My first brush with major decision-making had arrived when I had to choose a stream for myself out of Science, Commerce, Arts in my high-school. What was a potential turning point in my life came very easy to me. I was very clear early on that I wanted to do arts which also really meant I wanted nothing to do with numbers, chemicals and anxiety-inducing theories. Things were not the same, however, for my peers who also, like me, wanted to pursue arts, but, fortunately for their parents and society, and unfortunately for themselves, scored good marks.
Our school, and I suspect, the education system of those times was infested with only one parameter to allocate students in various streams. You score 75% and above, you’re meant to be in science. Less than that, commerce for you. Arts for those who didn’t really feature in good-looking mark-sheets. Those days, top rankers to have chosen arts was an anomaly. In fact, in my twelve years in the same school, I hardly remember any rank-holders pursuing anything other than science or commerce.
Even my decision to pursue arts raised a lot of eyebrows as many teachers and neighbours could not wrap their heads around the fact that I chose, and my parents allowed me, to pursue arts when my name was enlisted in science. Science was for brained and arts was for hare-brained. This perverse conditioning was so ingrained in our acutely ossified academic institutions that none of us saw the decay within. The same infestation eventually exposed its ugly posterior in the professional set-up as well.
It was a herculean task for an Arts student to climb up the financial ladder or even the social appeasement ladder. Many of us, when we set our foot in the professional field with dreamy eyes and solid confidence, were paid peanuts, despite holding master’s degree, some of us, with distinction. Many of us eventually fell off the ladder to climb another stabler-secure one namely – government services or academics. The pressure to prove ourselves was doubly intense. One, because we already deemed ourselves less of our counterparts by choosing to pursue something that conventionally ‘anyone could do’. Secondly, if we have chosen that, we at least had to get a job that has respect and money. If you’re an engineer or a doctor, you’ve already skipped the first few steps of social appeasement ladder but god forbid you chose a career that doesn’t churn good money, you have a higher, taller and mightier mountain to climb.

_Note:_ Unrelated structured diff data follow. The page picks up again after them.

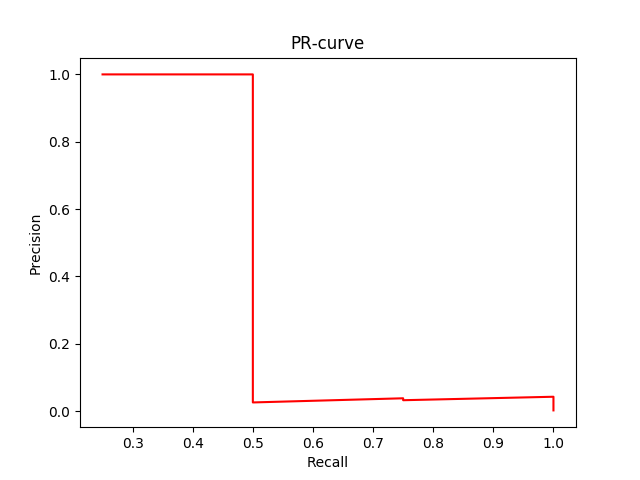
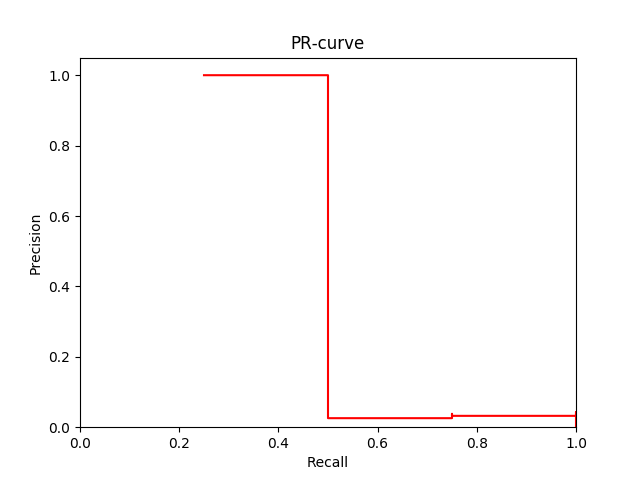
fixed PRcurve

diff --git a/Content_based_image_retrieval/PRcurve.py b/Content_based_image_retrieval/PRcurve.py
@@ -50,7 +50,7 @@ def PRcurve(imgs_paths, imgs_color_hists, query_color_hist, topk, query_ground_t
     for idx in tp_idx:
         tp[idx:] += 1
 
-    sample_size = np.arange(1, topk+1)       # vector containing values for each cutoff
+    sample_size = np.arange(1, topk+1)       # vector containing values for each cutoff, except 0 for which precision is not well defined 
 
     fp = false_positives(sample_size, tp)
     fn = false_negatives(gt_size, tp)
@@ -97,10 +97,12 @@ if __name__ == "__main__":
     query_PR_curves = [PRcurve(imgs_paths, imgs_color_hists, query, topk, gt) for query, gt in zip(query_color_hists, imgs_ground_truth_paths)]
 
     for i, curve in enumerate(query_PR_curves):
-        plt.plot(curve[:, 0], curve[:, 1], color='r')
+        plt.step(curve[:, 0], curve[:, 1], color='r', where='post')
         plt.title('PR-curve')
         plt.xlabel('Recall')
         plt.ylabel('Precision')
+        plt.ylim([0.0, 1.05])
+        plt.xlim([0.0, 1.0])
         plt.savefig(f'{output_img_folder}/pr_curve_query_{i+1}')
 
         # flush plot
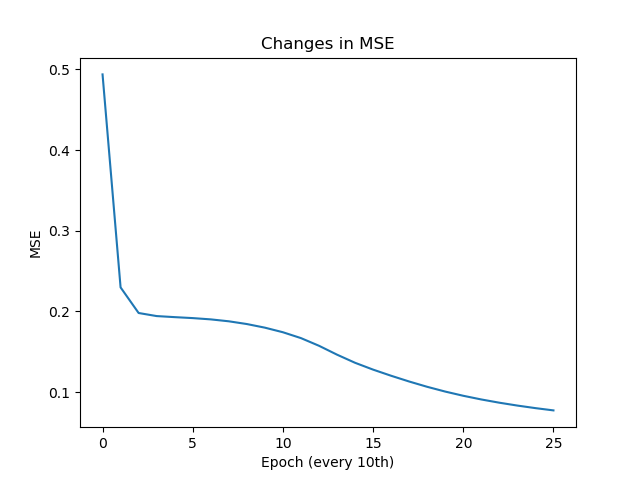
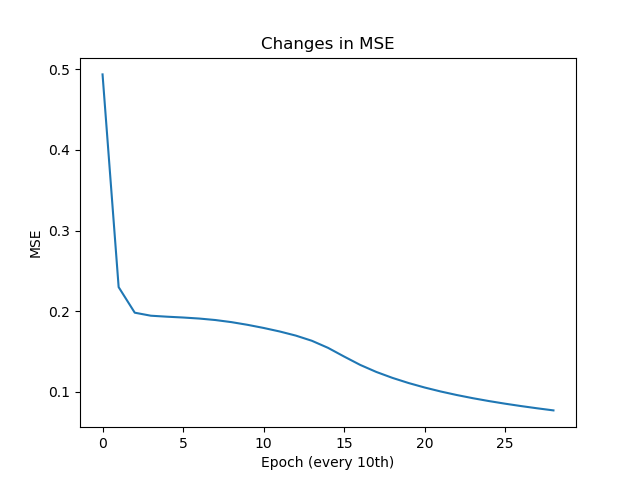
After-post cleaning

diff --git a/neural_network.py b/neural_network.py
@@ -27,9 +27,9 @@ class Layer:
 
     def activate(self, x):
         """
-        Calculates the "prediction" of this layer.
+        Calculates the dot product of this layer.
         :param x: The input.
-        :return: The "prediction".
+        :return: The result.
         """
 
         r = np.dot(x, self.weights) + self.bias
@@ -43,6 +43,7 @@ class Layer:
         :return: The "activated" value.
         """
 
+        # In case no activation function was chosen
         if self.activation is None:
             return r
 
@@ -63,11 +64,14 @@ class Layer:
         :return: The "derived" value.
         """
 
+        # We use 'r' directly here because its already activated, the only values that
+        # are used in this function are the last activations that were saved.
+
         if self.activation is None:
             return r
 
         if self.activation == 'tanh':
-            return 1 - np.tanh(r) ** 2
+            return 1 - r ** 2
 
         if self.activation == 'sigmoid':
             return r * (1 - r)
@@ -144,6 +148,7 @@ class NeuralNetwork:
                 layer.error = np.dot(next_layer.weights, next_layer.delta)
                 layer.delta = layer.error * layer.apply_activation_derivative(layer.last_activation)
 
+        # Update the weights
         for i in range(len(self._layers)):
             layer = self._layers[i]
             # The input is either the previous layers output or X itself (for the first hidden layer)
@@ -195,7 +200,7 @@ if __name__ == '__main__':
     y = np.array([[0], [0], [0], [1]])
 
     # Train the neural network
-    errors = nn.train(X, y, 0.3, 260)
+    errors = nn.train(X, y, 0.3, 290)
     print('Accuracy: %.2f%%' % (nn.accuracy(nn.predict(X), y.flatten()) * 100))
 
     # Plot changes in mse
@@ -203,4 +208,6 @@ if __name__ == '__main__':
     plt.title('Changes in MSE')
     plt.xlabel('Epoch (every 10th)')
     plt.ylabel('MSE')
-    plt.show()
+    # plt.show()
+
+    print(nn.predict([[2, 0], [0, -1], [45, 203], [-21, 0], [0, 85], [0, -328], [50, -20]]))

diff --git a/README.md b/README.md
@@ -1,1 +1,7 @@
 # FlexibleNeuralNetFromScratch
+
+An implementation of a flexible neural network and backpropagation frrom scratch in Python using only NumPy as an external library.
+
+A blog post explaining everything is available here: [Implementing a flexible neural network with backpropagation from scratch](https://blog.zhaytam.com/2018/08/15/implement-neural-network-backpropagation/).
+
+![Neural Network Representation](NeuralNetwork.png)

On the other end of the precipice was however the internet and social media that changed the course for artists and the ones with unconventional careers. It opened a new horizon for copywriters, designers, painters, poets, dancers, etc. to shine and get their share of spotlight they deserved all this while. Poems and quotes about not underestimating the power of arts went viral on social media and WhatsApp. The stumbling blocks became stepping stones when perspectives changed and society was exposed to new career demands and segments that didn’t really need a degree in science or commerce to have a bright future.
Even the most run-of-the-mill company needed someone to make them look good in the new and emerging virtual world and only a coterie of artists, writers and creative minds could make it possible for them. The talents, skills and hard work that was an oversight in the professional set-up were now what people turned to for business. Art is slowly and steadily being seen as a viable career contrary to its previous status of being a hobby or an extra skill set to flaunt in the living room in front of next-door neighbours. The subjects that were an embarrassing casualty of patronisation are now looked with sincerity and sometimes, dare I say so, with envy.
Social media recalibrated fresh conversations around careers like poets, doodle artists, writers, and illustrators and rendered much-deserved dignity to the labour of arts. However while the grip to choose one’s own path has relatively loosened, our education system still needs a lot of refurbishing to do. Looking at students within boxes of science, commerce and arts is highly myopic and to think that Arts students don’t have a bright (read heavy-pocketed) future, at worse, is archaic. Social media has done its part. It’s time to continue the conversations in the real world.